If you want to consider this Ebola outbreak as a minimal standards stress test for a response by the World Health Organization to a giant flu pandemic (or zombie apocalypse!), the answer is “Yep, we’re all going to die,” according to a huge investigative reporting article by the New York Times last week.
True, U.S. health professionals and others have noted that if Ebola emerged in the United States (or another industrialized nation), it would almost certainly be controlled quickly because of generally greater access to and availability of controlled care, as well as the C.D.C.’s presence. Unfortunately, disease outbreaks and pandemics are far more likely to start in and rapidly spread through developing and underdeveloped nations, which lack both the C.D.C. and plenty of good hospitals. And that’s where the trouble starts.
As the article reveals, the W.H.O. is severely under-staffed and under-funded, with just a fraction of the C.D.C.’s annual resources, despite theoretically advising the entire world. Their efforts to coordinate responses across national lines and even respond at all have been an omnishambles of lateness and ineffectiveness. Some of this is avoidable incompetence, but a lot of it comes back to the money issue. As it turns out, the W.H.O. gets only one-fifth of its annual budget from world governments (who have been cutting back anyway, following the global recession), which is a pretty disturbing testament to just how little governments spend relative to what they could be spending easily. The vast majority of the money comes from private donors, who nearly always bring an agenda with their contributions.

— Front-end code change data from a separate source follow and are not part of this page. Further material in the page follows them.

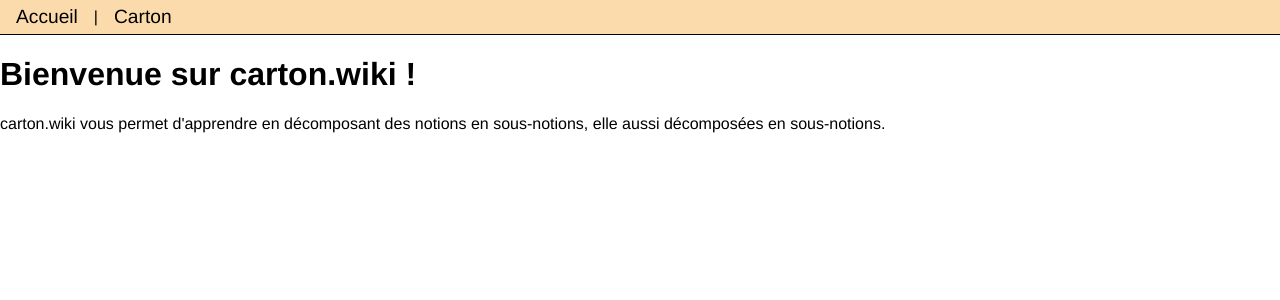
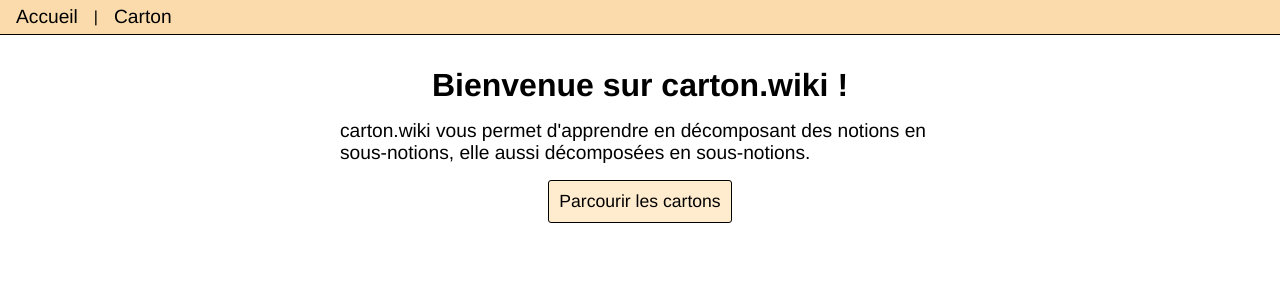
Before and after one commit to LeCartoneur/carton, a Vue app in the folder front/: page / in a window 1280 px wide. Shown: the top 300 px of the page. Built offline with nearby package versions, Linux system fonts and the light colour scheme.

Commit message:
Update Accueil page

```diff
--- a/front/src/views/Accueil.vue
+++ b/front/src/views/Accueil.vue
@@ -7,5 +7,35 @@
       décomposées en sous-notions.
     </p>
 
+    <button @click="$router.push({ path: `/carton` })">Parcourir les cartons</button>
   </div>
 </template>
+
+<style scoped>
+h1 {
+  margin: 2rem auto 1rem;
+  text-align: center;
+}
+
+p {
+  margin: auto;
+  width: 600px;
+  font-size: 1.2rem;
+}
+
+button {
+  padding: 10px;
+  margin: 1rem auto;
+  display: block;
+  border-radius: 3px;
+  border: 1px solid black;
+  font-size: 1.1rem;
+  background-color: blanchedalmond;
+}
+
+button:hover {
+  padding: 9px;
+  border: 2px solid black;
+  background-color: rgb(251, 219, 171);
+}
+</style>
```
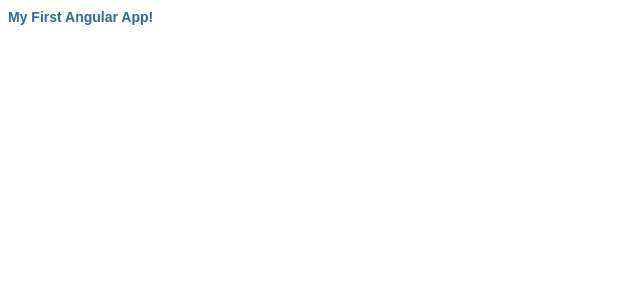
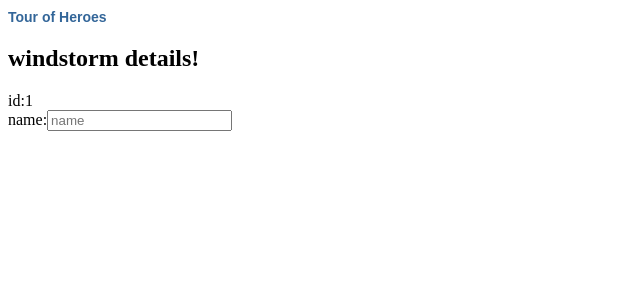
Before and after one commit to taoxiaofeng/my-app, an Angular app: page / in a window 1280 px wide. Shown: the top 300 px of the page, without its empty margins (0-640 px from the left). Built offline with nearby package versions, Linux system fonts and the light colour scheme.

Commit message:
Individual data binding

```diff
--- a/src/app/app.component.html
+++ b/src/app/app.component.html
@@ -1,3 +1,9 @@
-<h1>
-  {{title}}
-</h1>
+<h1>{{title}}</h1>
+<h2>{{hero.name}} details!</h2>
+<div>
+    <label>id:</label>{{hero.id}}
+</div>
+<div>
+    <label>name:</label>
+    <input type="text" name="{{hero.name}}" value="" placeholder="name">
+</div>
--- a/src/app/app.component.ts
+++ b/src/app/app.component.ts
@@ -1,10 +1,16 @@
 import { Component } from '@angular/core';
+import { Hero } from './hero';
 
 @Component({
   selector: 'app-root',
   templateUrl: './app.component.html',
   styleUrls: ['./app.component.css']
 })
+
 export class AppComponent {
-  title = 'My First Angular App!';
+  title = 'Tour of Heroes';
+  hero: Hero = {
+    id: 1,
+    name: 'windstorm'
+  }
 }
--- /dev/null
+++ b/src/app/hero.ts
@@ -0,0 +1,4 @@
+export class Hero {
+  id: number;
+  name: string;
+}
```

This tends to force the W.H.O. to spend a lot of money on rarer and narrower diseases (or on non-contagious health problems associated with affluent living standards) than on basics like malaria and the like. Moreover, the only time the private donor money goes to help fight disease outbreaks is when the outbreaks are in a developed nation or a non-industrialized country that also has a lot of rich people and business interests. The prime example cited was how money flooded in to help control and suppress the SARS outbreak 11 years ago, because it adversely affected the commerce of wealthy businessmen in China, Hong Kong, Taiwan, and other spots around the region. Once the outbreak ends, so does the cash flow.
Thus, the W.H.O. is underprepared and underresourced to combat disease outbreaks in countries with very low development, very high poverty, and not a lot of glamorous plutocrats willing to throw money at the problem. And since that’s where most of the potential pandemics are likely to break out and spread rapidly out of control, that’s not very re-assuring.

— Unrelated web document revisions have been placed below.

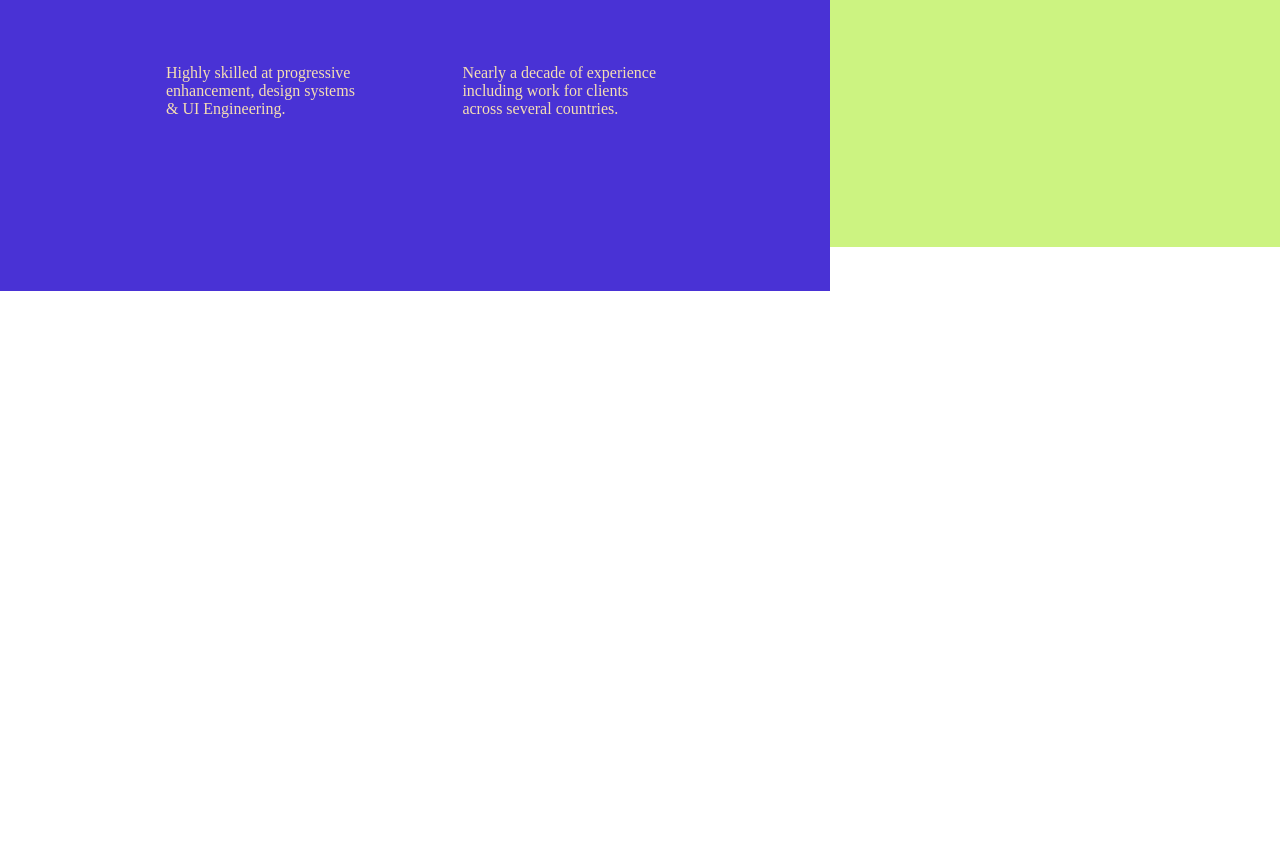
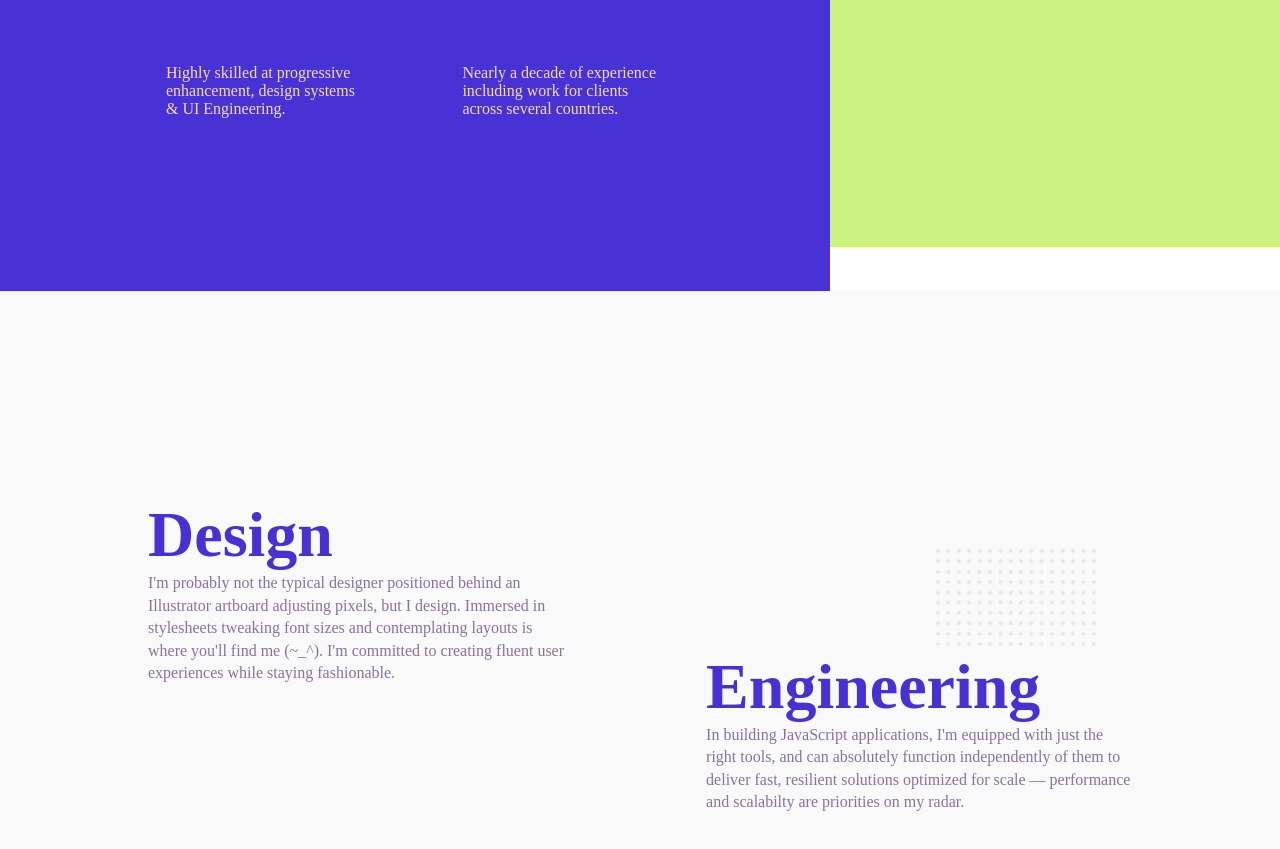
Before and after one commit to JaybeeClassical/Joshua-Portfolio, a Gatsby site: page /Homepage/homepage in a window 1280 px wide. Shown: the part 515-1364 px from the top of the page. Before the commit the page ends 806 px from the top, so only its background shows below. Built offline with nearby package versions, Linux system fonts and the light colour scheme; Gatsby itself is replaced by a stand-in of ours.

Commit message:
added another section

```diff
--- /dev/null
+++ b/src/Components/Design/design.js
@@ -0,0 +1,34 @@
+import React from 'react'
+import Styles from '../Design/design.module.scss'
+import EngrDesign from '../../../assets/homepage-design.png'
+
+
+const Design = () => {
+    return (
+        <div className={Styles.design__wrapper__container}>
+            <div className={Styles.design__wrapper}>
+                <div className={Styles.design}>
+                    <h2>Design</h2>
+                    <p>I'm probably not the typical designer positioned
+                        behind an Illustrator artboard adjusting pixels, but I design.
+                        Immersed in stylesheets tweaking font sizes and contemplating layouts
+                        is where you'll find me (~_^). I'm committed to creating fluent user
+                        experiences while staying fashionable.
+                    </p>
+                </div>
+                <div className={Styles.engineering}>
+                    <img src={EngrDesign} alt="engineering design" className={Styles.EngrDesign}/>
+                    <h2>Engineering</h2>
+                    <p>In building JavaScript applications,
+                        I'm equipped with just the right tools,
+                        and can absolutely function independently of them to
+                        deliver fast, resilient solutions optimized for
+                        scale — performance and scalabilty are priorities on my radar.
+                    </p>
+                </div>
+            </div>
+        </div>
+    )
+}
+
+export default Design;
--- /dev/null
+++ b/src/Components/Design/design.module.scss
@@ -0,0 +1,75 @@
+.design__wrapper__container{
+    background-color: rgb(249,249,249);
+}
+
+.design__wrapper{
+    height: 100vh;
+    display: flex;
+    margin: 0 auto;
+    align-items: center;
+    width: 80%;
+    justify-content: space-between;
+    padding-bottom: 200px;
+
+    @media screen and (max-width: 600px) {
+        display: block;
+        height: auto;
+    }
+
+}
+
+.design{
+    flex-basis: 45.5%;
+    padding: 20px;
+
+    @media screen and (max-width: 600px) {
+        padding-top: 50px;
+    }
+
+    h2{
+        color: #4831D4;
+        font-size: 4rem;
+        font-weight: bold;
+    }
+
+    p{
+        color: #89729E;
+        line-height: 1.4rem;
+    }
+}
+
+.engineering{
+    flex-basis: 45.5%;
+    padding: 20px;
+
+    h2{
+        color: #4831D4;
+        font-size: 4rem;
+        font-weight: bold;
+
+        @media screen and (max-width: 600px) {
+            font-size: 3rem;
+        }
+    }
+
+    p{
+        color: #89729E;
+        line-height: 1.4rem;
+
+        // @media screen and (max-width: 600px) {
+        //     text-align: center;
+        // }
+    }
+
+    .EngrDesign{
+        width: 160px;
+        position: relative;
+        left: 230px;
+        bottom: 0;
+        margin-top: 180px;
+
+        @media screen and (max-width: 600px) {
+            display: none;
+        }
+    }
+}
--- a/src/pages/Homepage/homepage.js
+++ b/src/pages/Homepage/homepage.js
@@ -2,7 +2,7 @@ import React from 'react';
 import Styles from '../Homepage/homepage.module.scss'
 import HomepageDesign from '../../../assets/homepage-design.png'
 import Joshua from '../../../assets/josh.jpeg'
-
+import Design from '../../Components/Design/design'
 
 const Homepage = () => {
     return (
@@ -32,6 +32,8 @@ const Homepage = () => {
                     <img className={Styles.joshua__design} src={HomepageDesign} alt="homepage-design"/>
                 </div>
             </div>
+
+            <Design/>
         </div>
     )
 }
```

Thanks, budget hawks of the world! Thanks, misguided philanthropists! You are why we’re all going to be eaten by flu-ridden undead hordes.